This is the juncture of the “Y” shaped lake where the two arms joint the long foot.  The pointed high headland is the point where the two arms meet.  We are looking north here.  The western arm, on the right, is unique in that the water is flowing down into the juncture.  In Keuka Lake the water flows in two directions.  The flow of lake foot and eastern arm is in the opposite direction, Keuka Lake empties at the top of the eastern arm, eventually reaching Lake Ontario.  

North View from Overlook using “Zoom” lens

Here is the eastern view, from the overlook, looking over a vineyard ready for harvest, covered with fruit and leaves.  Every once in awhile there is a loud “bang” from a noisemaker used to discourage birds from feasting on grapes.  The buildings along the shore are summer cottages, Keuka is lined with them.
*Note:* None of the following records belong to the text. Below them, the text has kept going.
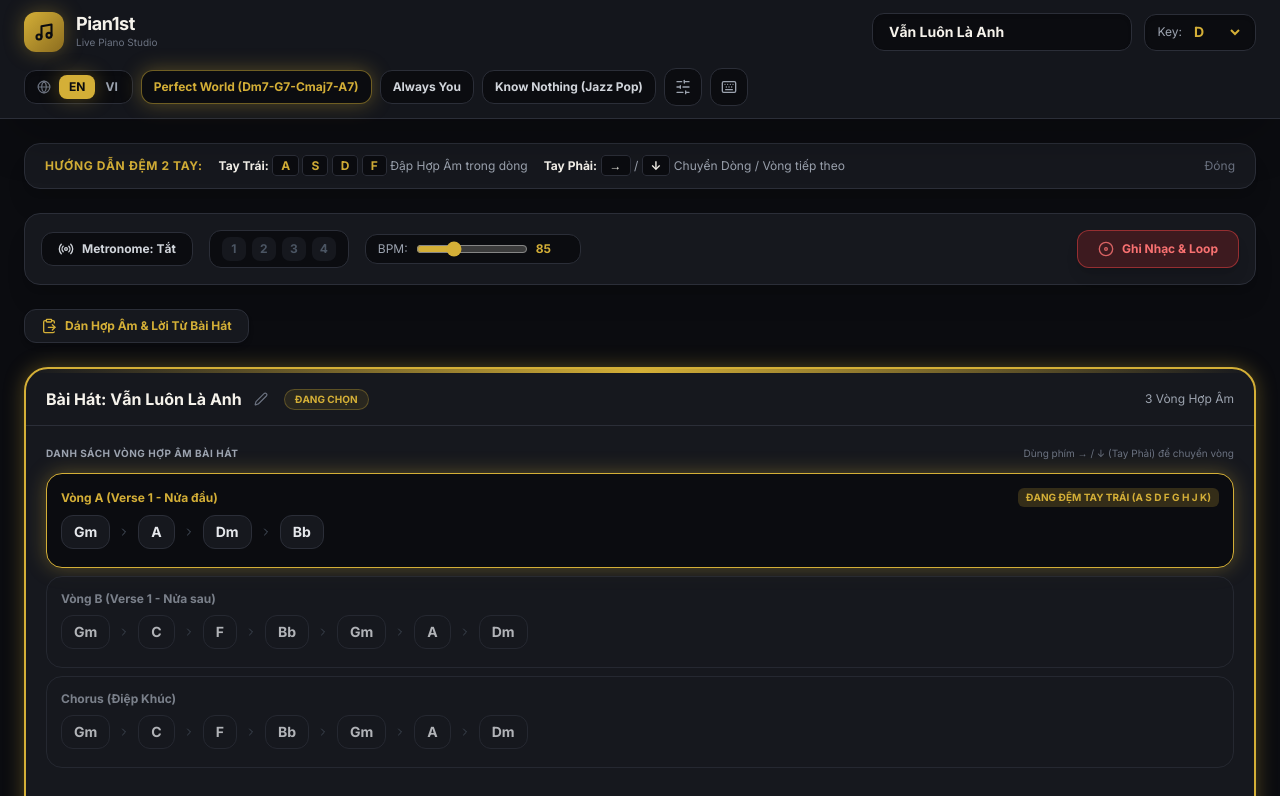
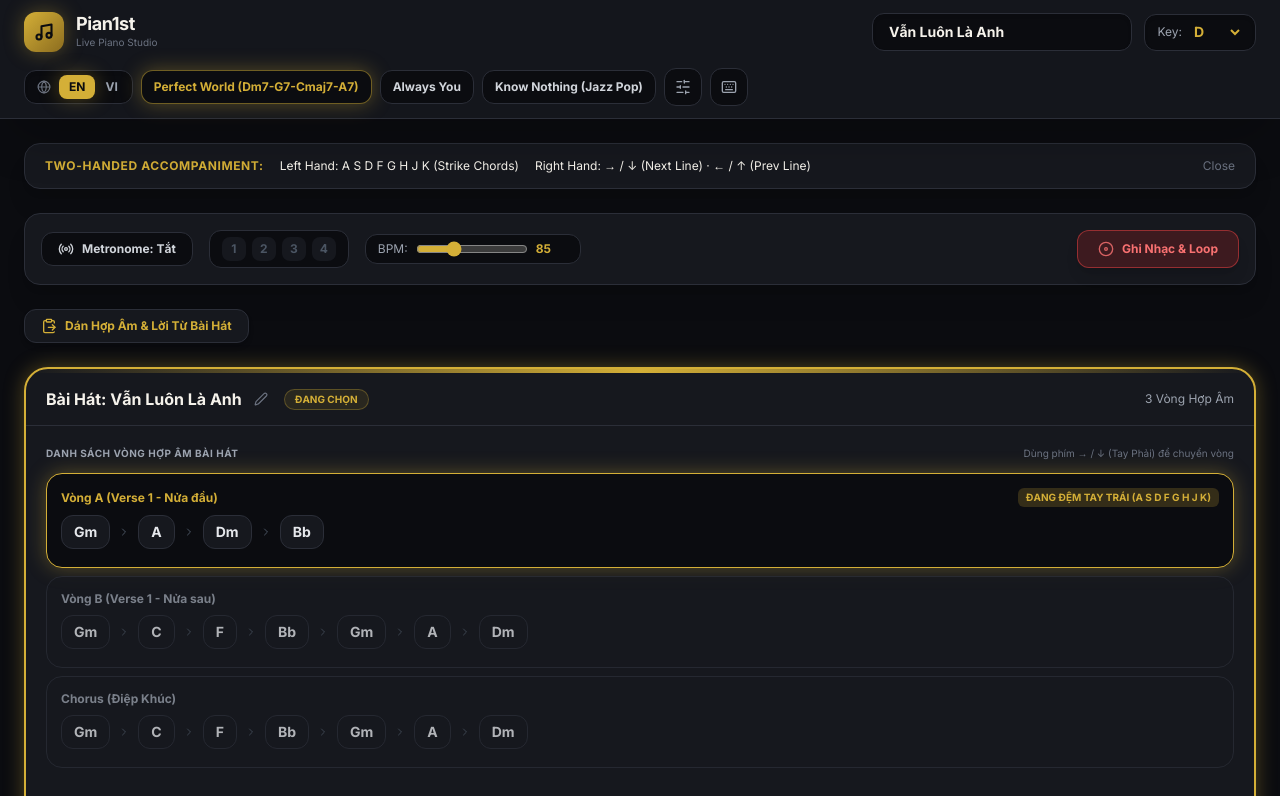
Before and after one commit to tuwang2301/pian1st, a Next.js app: page / in a window 1280 px wide. Shown: the top 796 px of the page. Built offline with nearby package versions, Linux system fonts and the light colour scheme.

Commit message:
feat(i18n): translate and polish Keyboard Hints Banner

```diff
--- a/app/page.tsx
+++ b/app/page.tsx
@@ -164,15 +164,15 @@ export default function Home() {
         {showHints && (
           <div className="bg-[#16181E] border border-[#2B2E38] rounded-2xl px-5 py-3.5 flex items-center justify-between shadow-xl">
             <div className="flex items-center gap-4 flex-wrap text-xs font-mono text-gray-400">
-              <span className="text-[#D4AF37] font-bold uppercase tracking-wider">Hướng dẫn đệm 2 tay:</span>
-              <span><span className="text-[#F5F2EB] font-bold">Tay Trái:</span> <kbd className="bg-[#0B0C10] border border-[#2B2E38] px-2 py-0.5 rounded text-[#D4AF37] font-bold">A</kbd> <kbd className="bg-[#0B0C10] border border-[#2B2E38] px-2 py-0.5 rounded text-[#D4AF37] font-bold">S</kbd> <kbd className="bg-[#0B0C10] border border-[#2B2E38] px-2 py-0.5 rounded text-[#D4AF37] font-bold">D</kbd> <kbd className="bg-[#0B0C10] border border-[#2B2E38] px-2 py-0.5 rounded text-[#D4AF37] font-bold">F</kbd> Đập Hợp Âm trong dòng</span>
-              <span><span className="text-[#F5F2EB] font-bold">Tay Phải:</span> <kbd className="bg-[#0B0C10] border border-[#2B2E38] px-2 py-0.5 rounded text-[#F5F2EB] font-bold">→</kbd> / <kbd className="bg-[#0B0C10] border border-[#2B2E38] px-2 py-0.5 rounded text-[#F5F2EB] font-bold">↓</kbd> Chuyển Dòng / Vòng tiếp theo</span>
+              <span className="text-[#D4AF37] font-bold uppercase tracking-wider">{t.hintsTitle}</span>
+              <span className="text-[#F5F2EB]">{t.leftHandHint}</span>
+              <span className="text-[#F5F2EB]">{t.rightHandHint}</span>
             </div>
             <button
               onClick={() => setShowHints(false)}
               className="text-gray-500 hover:text-gray-300 transition-colors ml-3 text-xs font-mono"
             >
-              Đóng
+              {t.close}
             </button>
           </div>
         )}
```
East View on an autumn afternoon

The same view, from our December 2018 visit.  The vines are bare, the fallen leaves cleared, the vine roots covered under banked earth to protect them from the cold.

Pam and I, enjoying wine after the 2014 Wine Glass Marathon.  Cheers!!

Click this link for my Fine Art Photography Gallery.

Copyright 2018 All Rights Reserved Michael Stephen Wills

Superstition Galleries

A peaceful wilderness evening

….continued from the chapter “Reavis Ranch Autumn Sweep”

These are three galleries of photographs from my Superstition Wilderness postings. You can click on any gallery and page through the photographs.

The following year my sister Diane and I did two expeditions into the Superstitions, March and November 2006.

“A This video is from the November backpack, taken from the hill above the Ranch Ruin (Click me for “A Ride to Reavis Ranch”) you will experience the peace of this wilderness valley.

Click me to visit Michael Stephen Wills Online Arizona Gallery.
Click me for the first post of this series.
Copyright 2021 All Rights Reserved Michael Stephen Wills